───── Task data ─────
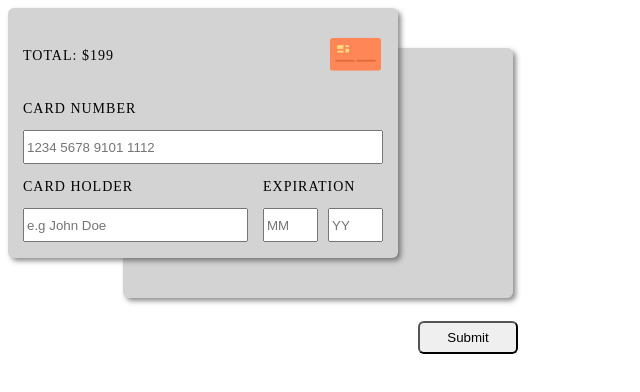
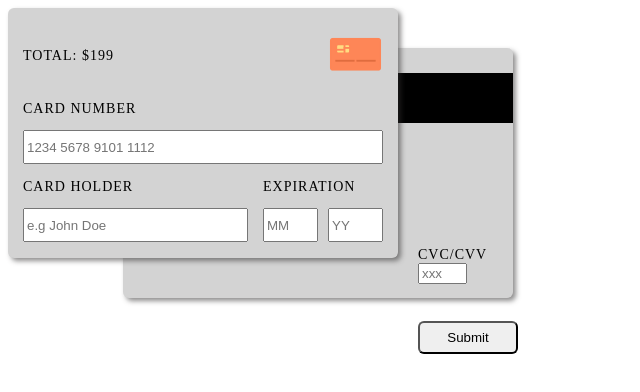
Before and after one commit to dwpeterson3/wdd131, a plain HTML site: page creditcard/index.html in a window 1280 px wide. Shown: the whole page, without its empty margins (0-640 px from the left). Drawn offline with Linux system fonts and the light colour scheme.

Commit message:
final credit card update

```diff
--- a/creditcard/credit-card.css
+++ b/creditcard/credit-card.css
@@ -27,9 +27,13 @@
     color: black;
  }
  .creditCardBack {
+    display: grid;
+    grid-template-columns: 295px 95px;
+    grid-template-rows: 1fr 1fr;
     grid-column: 2 / 4;
     grid-row: 2 / 4;
     z-index: 1;
+    max-width: 390px;
  }
  .creditCardFront{
     display: grid;
@@ -75,3 +79,15 @@
    justify-self: end;
    align-self: center;
  }
+ #cvc-cvv{
+   grid-column: 2/ 3;
+   grid-row: 2 / 3;
+   align-self: end;
+   margin-right:15px;
+ }
+ #blackStripe {
+   background-color: black;
+   max-height: 50px;
+   grid-column: 1 / 3;
+   margin-top: 25px;
+ }
--- a/creditcard/index.html
+++ b/creditcard/index.html
@@ -47,12 +47,12 @@
             </p>
         </div>
         <div class="creditCardBack">
-            <div>
+            <div id="blackStripe">
 
             </div>
-            <p>
+            <p id="cvc-cvv">
                 <label for="cvc-cvv">CVC/CVV</label>
-                <input type="text" name="cvc-cvv" id="cvc-cvv" placeholder="xxx" pattern="[0-9] {3}" required>
+                <input type="text" name="cvc-cvv" id="cvc-cvv" placeholder="xxx" size = "3" pattern="[0-9] {3}" required>
             </p>
         </div>
         <button>Submit</button>
```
─────
**Prompt**
Omit the pictures, then give all the lines above again exactly.

**Solution to the exercise**
Before and after one commit to dwpeterson3/wdd131, a plain HTML site: page creditcard/index.html in a window 1280 px wide. Shown: the whole page, without its empty margins (0-640 px from the left). Drawn offline with Linux system fonts and the light colour scheme.

Commit message:
final credit card update

```diff
--- a/creditcard/credit-card.css
+++ b/creditcard/credit-card.css
@@ -27,9 +27,13 @@
     color: black;
  }
  .creditCardBack {
+    display: grid;
+    grid-template-columns: 295px 95px;
+    grid-template-rows: 1fr 1fr;
     grid-column: 2 / 4;
     grid-row: 2 / 4;
     z-index: 1;
+    max-width: 390px;
  }
  .creditCardFront{
     display: grid;
@@ -75,3 +79,15 @@
    justify-self: end;
    align-self: center;
  }
+ #cvc-cvv{
+   grid-column: 2/ 3;
+   grid-row: 2 / 3;
+   align-self: end;
+   margin-right:15px;
+ }
+ #blackStripe {
+   background-color: black;
+   max-height: 50px;
+   grid-column: 1 / 3;
+   margin-top: 25px;
+ }
--- a/creditcard/index.html
+++ b/creditcard/index.html
@@ -47,12 +47,12 @@
             </p>
         </div>
         <div class="creditCardBack">
-            <div>
+            <div id="blackStripe">
 
             </div>
-            <p>
+            <p id="cvc-cvv">
                 <label for="cvc-cvv">CVC/CVV</label>
-                <input type="text" name="cvc-cvv" id="cvc-cvv" placeholder="xxx" pattern="[0-9] {3}" required>
+                <input type="text" name="cvc-cvv" id="cvc-cvv" placeholder="xxx" size = "3" pattern="[0-9] {3}" required>
             </p>
         </div>
         <button>Submit</button>
```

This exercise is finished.